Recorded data
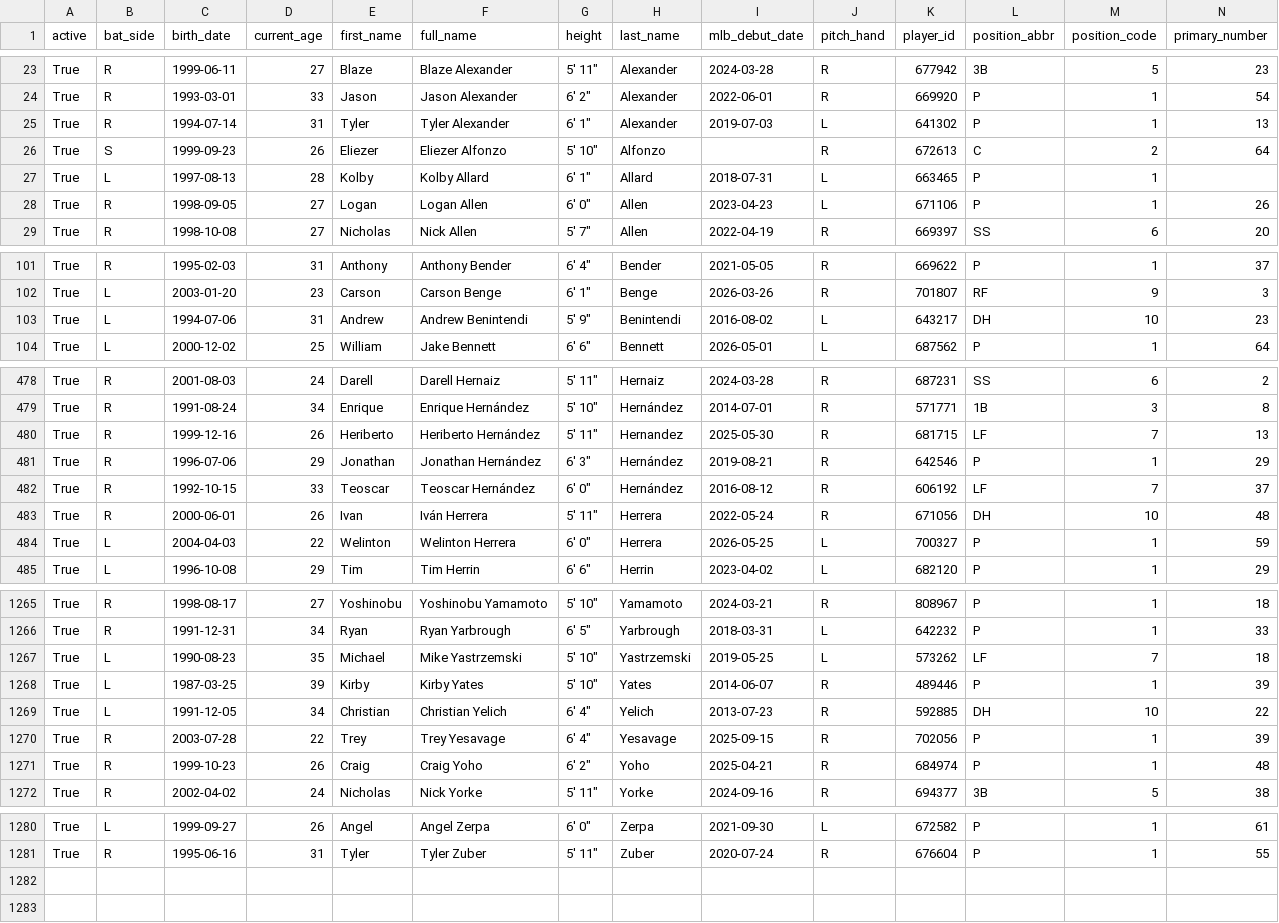
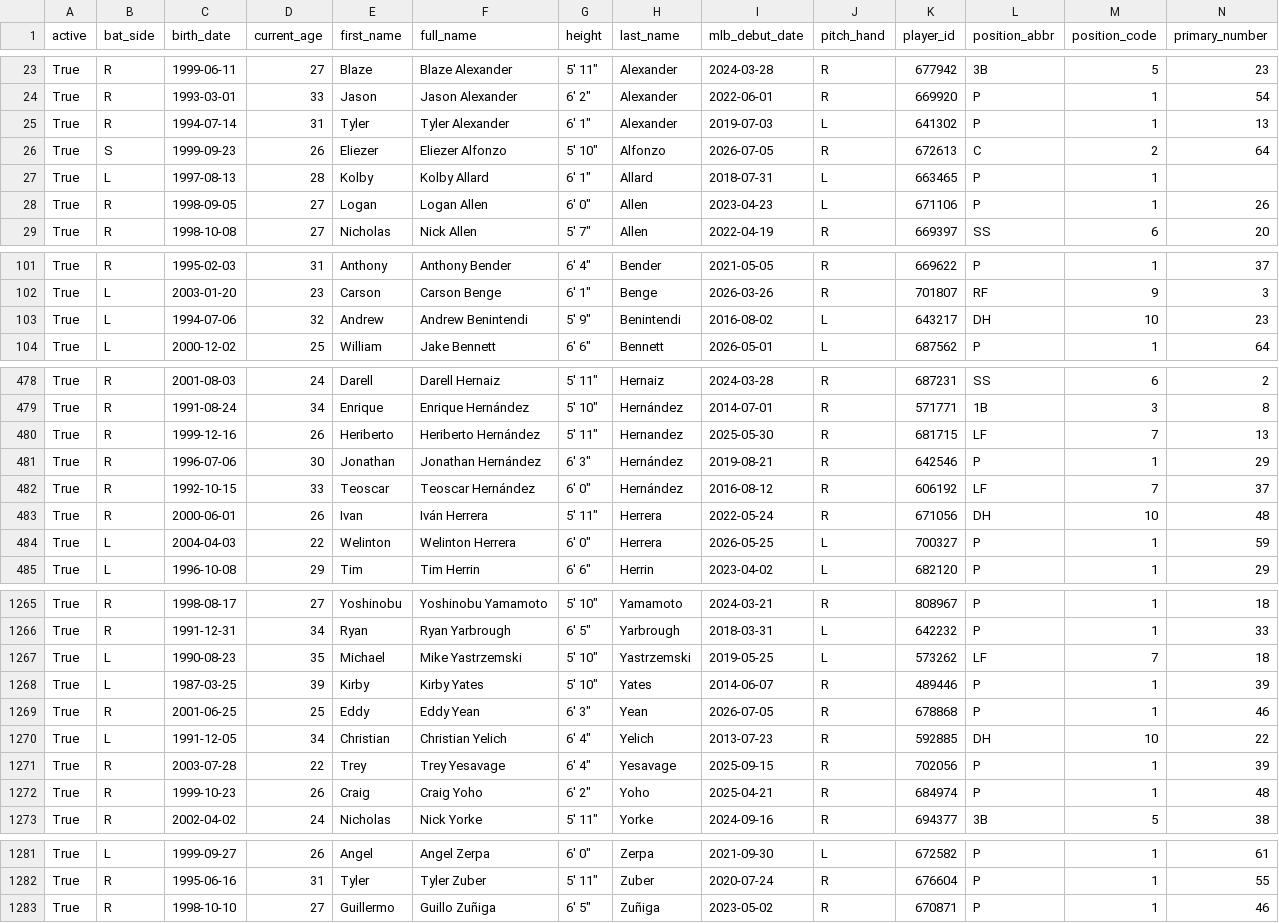
Before and after one commit to fuku8/mlb-data, a CSV file: data/players.csv, drawn as a sheet; only a part is shown, gaps mark what is left out; rows hold the shown columns only; the diff covers the shown part only; the diff names each change by its address in the sheet, - before the commit and + after, or states it on an @@ line.

```diff
--- a/data/players.csv
+++ b/data/players.csv
-I26 (mlb_debut_date): (empty)
+I26 (mlb_debut_date): 2026-07-05
-D103 (current_age): 31
+D103 (current_age): 32
-D481 (current_age): 29
+D481 (current_age): 30
+row 1269: True | R | 2001-06-25 | 25 | Eddy | Eddy Yean | 6' 3" | Yean | 2026-07-05 | R | 678868 | P | 1 | 46
+row 1283: True | R | 1998-10-10 | 27 | Guillermo | Guillo Zuñiga | 6' 5" | Zuñiga | 2023-05-02 | R | 670871 | P | 1 | 46
```
Also changed, not shown: 3 edited cells elsewhere in this file, data/player_fielding.csv, data/player_hitting.csv, 4 other files.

Description of the task:
Work through the data line by line and state how many lines have the string "players"; add nothing else.

Response to this task:
3